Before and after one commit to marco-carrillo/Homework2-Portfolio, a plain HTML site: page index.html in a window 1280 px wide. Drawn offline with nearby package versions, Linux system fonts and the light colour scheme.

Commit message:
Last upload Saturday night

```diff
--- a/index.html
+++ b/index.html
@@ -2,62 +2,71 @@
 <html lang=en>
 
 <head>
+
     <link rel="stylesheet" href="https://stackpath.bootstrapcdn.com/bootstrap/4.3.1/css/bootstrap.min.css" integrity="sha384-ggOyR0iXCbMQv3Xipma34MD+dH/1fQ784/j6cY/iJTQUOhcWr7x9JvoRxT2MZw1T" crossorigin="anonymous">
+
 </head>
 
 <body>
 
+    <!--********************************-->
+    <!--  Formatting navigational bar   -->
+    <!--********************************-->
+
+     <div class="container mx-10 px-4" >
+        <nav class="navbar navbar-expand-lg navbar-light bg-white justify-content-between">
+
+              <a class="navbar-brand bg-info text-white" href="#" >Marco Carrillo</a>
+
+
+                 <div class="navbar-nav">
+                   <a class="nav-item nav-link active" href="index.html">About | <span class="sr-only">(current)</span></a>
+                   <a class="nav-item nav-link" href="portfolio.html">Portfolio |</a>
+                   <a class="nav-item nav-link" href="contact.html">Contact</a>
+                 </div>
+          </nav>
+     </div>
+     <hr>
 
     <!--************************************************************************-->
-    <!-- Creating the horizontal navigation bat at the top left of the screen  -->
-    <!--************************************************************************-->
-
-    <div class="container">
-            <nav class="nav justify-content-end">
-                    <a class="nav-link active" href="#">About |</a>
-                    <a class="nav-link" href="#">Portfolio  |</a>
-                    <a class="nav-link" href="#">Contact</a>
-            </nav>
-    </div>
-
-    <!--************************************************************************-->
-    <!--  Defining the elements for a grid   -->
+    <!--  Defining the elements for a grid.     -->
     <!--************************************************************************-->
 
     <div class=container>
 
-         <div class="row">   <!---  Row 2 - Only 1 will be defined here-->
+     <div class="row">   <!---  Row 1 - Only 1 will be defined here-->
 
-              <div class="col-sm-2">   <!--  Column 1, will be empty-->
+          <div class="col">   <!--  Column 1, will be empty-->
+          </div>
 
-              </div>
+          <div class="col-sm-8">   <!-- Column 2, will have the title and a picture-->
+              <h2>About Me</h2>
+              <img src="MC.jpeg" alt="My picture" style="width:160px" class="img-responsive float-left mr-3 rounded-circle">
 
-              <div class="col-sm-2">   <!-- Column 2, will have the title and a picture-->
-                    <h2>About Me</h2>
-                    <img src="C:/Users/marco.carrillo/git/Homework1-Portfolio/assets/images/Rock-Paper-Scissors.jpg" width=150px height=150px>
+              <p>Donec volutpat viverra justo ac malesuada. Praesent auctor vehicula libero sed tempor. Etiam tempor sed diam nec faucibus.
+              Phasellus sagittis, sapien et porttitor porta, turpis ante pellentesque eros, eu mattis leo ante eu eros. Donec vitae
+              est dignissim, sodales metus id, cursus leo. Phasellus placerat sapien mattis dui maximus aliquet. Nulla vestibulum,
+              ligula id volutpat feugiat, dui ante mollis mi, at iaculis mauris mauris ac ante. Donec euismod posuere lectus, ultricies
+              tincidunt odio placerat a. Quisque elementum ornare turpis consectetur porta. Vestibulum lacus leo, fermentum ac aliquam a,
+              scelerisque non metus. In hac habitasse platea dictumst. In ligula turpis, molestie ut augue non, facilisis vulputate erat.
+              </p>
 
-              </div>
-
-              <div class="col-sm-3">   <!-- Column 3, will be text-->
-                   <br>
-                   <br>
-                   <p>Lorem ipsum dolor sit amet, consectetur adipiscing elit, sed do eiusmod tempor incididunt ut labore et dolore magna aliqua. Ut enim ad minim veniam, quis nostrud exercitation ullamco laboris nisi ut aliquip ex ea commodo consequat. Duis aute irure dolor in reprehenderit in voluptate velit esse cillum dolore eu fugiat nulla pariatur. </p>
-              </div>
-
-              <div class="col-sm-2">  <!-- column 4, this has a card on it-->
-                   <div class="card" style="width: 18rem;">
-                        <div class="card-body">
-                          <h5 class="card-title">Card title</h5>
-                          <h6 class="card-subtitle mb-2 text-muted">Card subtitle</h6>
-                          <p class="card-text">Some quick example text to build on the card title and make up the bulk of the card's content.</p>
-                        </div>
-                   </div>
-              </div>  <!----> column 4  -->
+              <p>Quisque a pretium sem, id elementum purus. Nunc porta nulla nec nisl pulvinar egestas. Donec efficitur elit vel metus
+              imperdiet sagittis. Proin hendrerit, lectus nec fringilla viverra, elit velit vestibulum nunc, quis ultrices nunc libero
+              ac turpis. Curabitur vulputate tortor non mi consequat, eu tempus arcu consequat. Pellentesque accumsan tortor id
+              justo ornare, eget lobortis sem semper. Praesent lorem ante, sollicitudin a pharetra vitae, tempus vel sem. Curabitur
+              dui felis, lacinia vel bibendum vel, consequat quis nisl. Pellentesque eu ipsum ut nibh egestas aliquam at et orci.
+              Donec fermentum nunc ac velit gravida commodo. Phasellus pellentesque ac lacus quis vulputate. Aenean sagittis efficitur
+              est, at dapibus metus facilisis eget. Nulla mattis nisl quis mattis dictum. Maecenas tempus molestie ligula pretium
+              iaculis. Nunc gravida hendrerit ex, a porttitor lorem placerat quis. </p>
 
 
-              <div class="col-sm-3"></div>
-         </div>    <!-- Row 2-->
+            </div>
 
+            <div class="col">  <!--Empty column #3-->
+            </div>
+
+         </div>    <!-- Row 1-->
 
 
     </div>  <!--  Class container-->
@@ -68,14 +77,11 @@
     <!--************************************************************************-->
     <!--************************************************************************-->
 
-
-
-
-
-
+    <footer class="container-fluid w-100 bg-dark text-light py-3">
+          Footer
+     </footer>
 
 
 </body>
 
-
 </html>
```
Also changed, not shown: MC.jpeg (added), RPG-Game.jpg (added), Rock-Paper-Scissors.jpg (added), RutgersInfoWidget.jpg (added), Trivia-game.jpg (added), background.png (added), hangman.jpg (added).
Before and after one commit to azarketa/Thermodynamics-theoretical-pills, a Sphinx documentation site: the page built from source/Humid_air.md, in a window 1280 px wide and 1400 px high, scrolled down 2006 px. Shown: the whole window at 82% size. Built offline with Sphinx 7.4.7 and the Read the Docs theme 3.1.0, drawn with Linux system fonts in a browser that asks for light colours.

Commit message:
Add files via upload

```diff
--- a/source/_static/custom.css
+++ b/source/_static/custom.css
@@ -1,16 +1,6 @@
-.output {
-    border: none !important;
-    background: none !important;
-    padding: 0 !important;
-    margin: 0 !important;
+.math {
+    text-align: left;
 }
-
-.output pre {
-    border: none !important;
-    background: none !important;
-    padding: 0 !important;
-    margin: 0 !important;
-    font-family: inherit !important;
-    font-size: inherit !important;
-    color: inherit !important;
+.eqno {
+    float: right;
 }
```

============================================================

Take the entries above and return all of them exactly.

RESPONSE TO THE EXERCISE —
Before and after one commit to marco-carrillo/Homework2-Portfolio, a plain HTML site: page index.html in a window 1280 px wide. Drawn offline with nearby package versions, Linux system fonts and the light colour scheme.

Commit message:
Last upload Saturday night

```diff
--- a/index.html
+++ b/index.html
@@ -2,62 +2,71 @@
 <html lang=en>
 
 <head>
+
     <link rel="stylesheet" href="https://stackpath.bootstrapcdn.com/bootstrap/4.3.1/css/bootstrap.min.css" integrity="sha384-ggOyR0iXCbMQv3Xipma34MD+dH/1fQ784/j6cY/iJTQUOhcWr7x9JvoRxT2MZw1T" crossorigin="anonymous">
+
 </head>
 
 <body>
 
+    <!--********************************-->
+    <!--  Formatting navigational bar   -->
+    <!--********************************-->
+
+     <div class="container mx-10 px-4" >
+        <nav class="navbar navbar-expand-lg navbar-light bg-white justify-content-between">
+
+              <a class="navbar-brand bg-info text-white" href="#" >Marco Carrillo</a>
+
+
+                 <div class="navbar-nav">
+                   <a class="nav-item nav-link active" href="index.html">About | <span class="sr-only">(current)</span></a>
+                   <a class="nav-item nav-link" href="portfolio.html">Portfolio |</a>
+                   <a class="nav-item nav-link" href="contact.html">Contact</a>
+                 </div>
+          </nav>
+     </div>
+     <hr>
 
     <!--************************************************************************-->
-    <!-- Creating the horizontal navigation bat at the top left of the screen  -->
-    <!--************************************************************************-->
-
-    <div class="container">
-            <nav class="nav justify-content-end">
-                    <a class="nav-link active" href="#">About |</a>
-                    <a class="nav-link" href="#">Portfolio  |</a>
-                    <a class="nav-link" href="#">Contact</a>
-            </nav>
-    </div>
-
-    <!--************************************************************************-->
-    <!--  Defining the elements for a grid   -->
+    <!--  Defining the elements for a grid.     -->
     <!--************************************************************************-->
 
     <div class=container>
 
-         <div class="row">   <!---  Row 2 - Only 1 will be defined here-->
+     <div class="row">   <!---  Row 1 - Only 1 will be defined here-->
 
-              <div class="col-sm-2">   <!--  Column 1, will be empty-->
+          <div class="col">   <!--  Column 1, will be empty-->
+          </div>
 
-              </div>
+          <div class="col-sm-8">   <!-- Column 2, will have the title and a picture-->
+              <h2>About Me</h2>
+              <img src="MC.jpeg" alt="My picture" style="width:160px" class="img-responsive float-left mr-3 rounded-circle">
 
-              <div class="col-sm-2">   <!-- Column 2, will have the title and a picture-->
-                    <h2>About Me</h2>
-                    <img src="C:/Users/marco.carrillo/git/Homework1-Portfolio/assets/images/Rock-Paper-Scissors.jpg" width=150px height=150px>
+              <p>Donec volutpat viverra justo ac malesuada. Praesent auctor vehicula libero sed tempor. Etiam tempor sed diam nec faucibus.
+              Phasellus sagittis, sapien et porttitor porta, turpis ante pellentesque eros, eu mattis leo ante eu eros. Donec vitae
+              est dignissim, sodales metus id, cursus leo. Phasellus placerat sapien mattis dui maximus aliquet. Nulla vestibulum,
+              ligula id volutpat feugiat, dui ante mollis mi, at iaculis mauris mauris ac ante. Donec euismod posuere lectus, ultricies
+              tincidunt odio placerat a. Quisque elementum ornare turpis consectetur porta. Vestibulum lacus leo, fermentum ac aliquam a,
+              scelerisque non metus. In hac habitasse platea dictumst. In ligula turpis, molestie ut augue non, facilisis vulputate erat.
+              </p>
 
-              </div>
-
-              <div class="col-sm-3">   <!-- Column 3, will be text-->
-                   <br>
-                   <br>
-                   <p>Lorem ipsum dolor sit amet, consectetur adipiscing elit, sed do eiusmod tempor incididunt ut labore et dolore magna aliqua. Ut enim ad minim veniam, quis nostrud exercitation ullamco laboris nisi ut aliquip ex ea commodo consequat. Duis aute irure dolor in reprehenderit in voluptate velit esse cillum dolore eu fugiat nulla pariatur. </p>
-              </div>
-
-              <div class="col-sm-2">  <!-- column 4, this has a card on it-->
-                   <div class="card" style="width: 18rem;">
-                        <div class="card-body">
-                          <h5 class="card-title">Card title</h5>
-                          <h6 class="card-subtitle mb-2 text-muted">Card subtitle</h6>
-                          <p class="card-text">Some quick example text to build on the card title and make up the bulk of the card's content.</p>
-                        </div>
-                   </div>
-              </div>  <!----> column 4  -->
+              <p>Quisque a pretium sem, id elementum purus. Nunc porta nulla nec nisl pulvinar egestas. Donec efficitur elit vel metus
+              imperdiet sagittis. Proin hendrerit, lectus nec fringilla viverra, elit velit vestibulum nunc, quis ultrices nunc libero
+              ac turpis. Curabitur vulputate tortor non mi consequat, eu tempus arcu consequat. Pellentesque accumsan tortor id
+              justo ornare, eget lobortis sem semper. Praesent lorem ante, sollicitudin a pharetra vitae, tempus vel sem. Curabitur
+              dui felis, lacinia vel bibendum vel, consequat quis nisl. Pellentesque eu ipsum ut nibh egestas aliquam at et orci.
+              Donec fermentum nunc ac velit gravida commodo. Phasellus pellentesque ac lacus quis vulputate. Aenean sagittis efficitur
+              est, at dapibus metus facilisis eget. Nulla mattis nisl quis mattis dictum. Maecenas tempus molestie ligula pretium
+              iaculis. Nunc gravida hendrerit ex, a porttitor lorem placerat quis. </p>
 
 
-              <div class="col-sm-3"></div>
-         </div>    <!-- Row 2-->
+            </div>
 
+            <div class="col">  <!--Empty column #3-->
+            </div>
+
+         </div>    <!-- Row 1-->
 
 
     </div>  <!--  Class container-->
@@ -68,14 +77,11 @@
     <!--************************************************************************-->
     <!--************************************************************************-->
 
-
-
-
-
-
+    <footer class="container-fluid w-100 bg-dark text-light py-3">
+          Footer
+     </footer>
 
 
 </body>
 
-
 </html>
```
Also changed, not shown: MC.jpeg (added), RPG-Game.jpg (added), Rock-Paper-Scissors.jpg (added), RutgersInfoWidget.jpg (added), Trivia-game.jpg (added), background.png (added), hangman.jpg (added).
Before and after one commit to azarketa/Thermodynamics-theoretical-pills, a Sphinx documentation site: the page built from source/Humid_air.md, in a window 1280 px wide and 1400 px high, scrolled down 2006 px. Shown: the whole window at 82% size. Built offline with Sphinx 7.4.7 and the Read the Docs theme 3.1.0, drawn with Linux system fonts in a browser that asks for light colours.

Commit message:
Add files via upload

```diff
--- a/source/_static/custom.css
+++ b/source/_static/custom.css
@@ -1,16 +1,6 @@
-.output {
-    border: none !important;
-    background: none !important;
-    padding: 0 !important;
-    margin: 0 !important;
+.math {
+    text-align: left;
 }
-
-.output pre {
-    border: none !important;
-    background: none !important;
-    padding: 0 !important;
-    margin: 0 !important;
-    font-family: inherit !important;
-    font-size: inherit !important;
-    color: inherit !important;
+.eqno {
+    float: right;
 }
```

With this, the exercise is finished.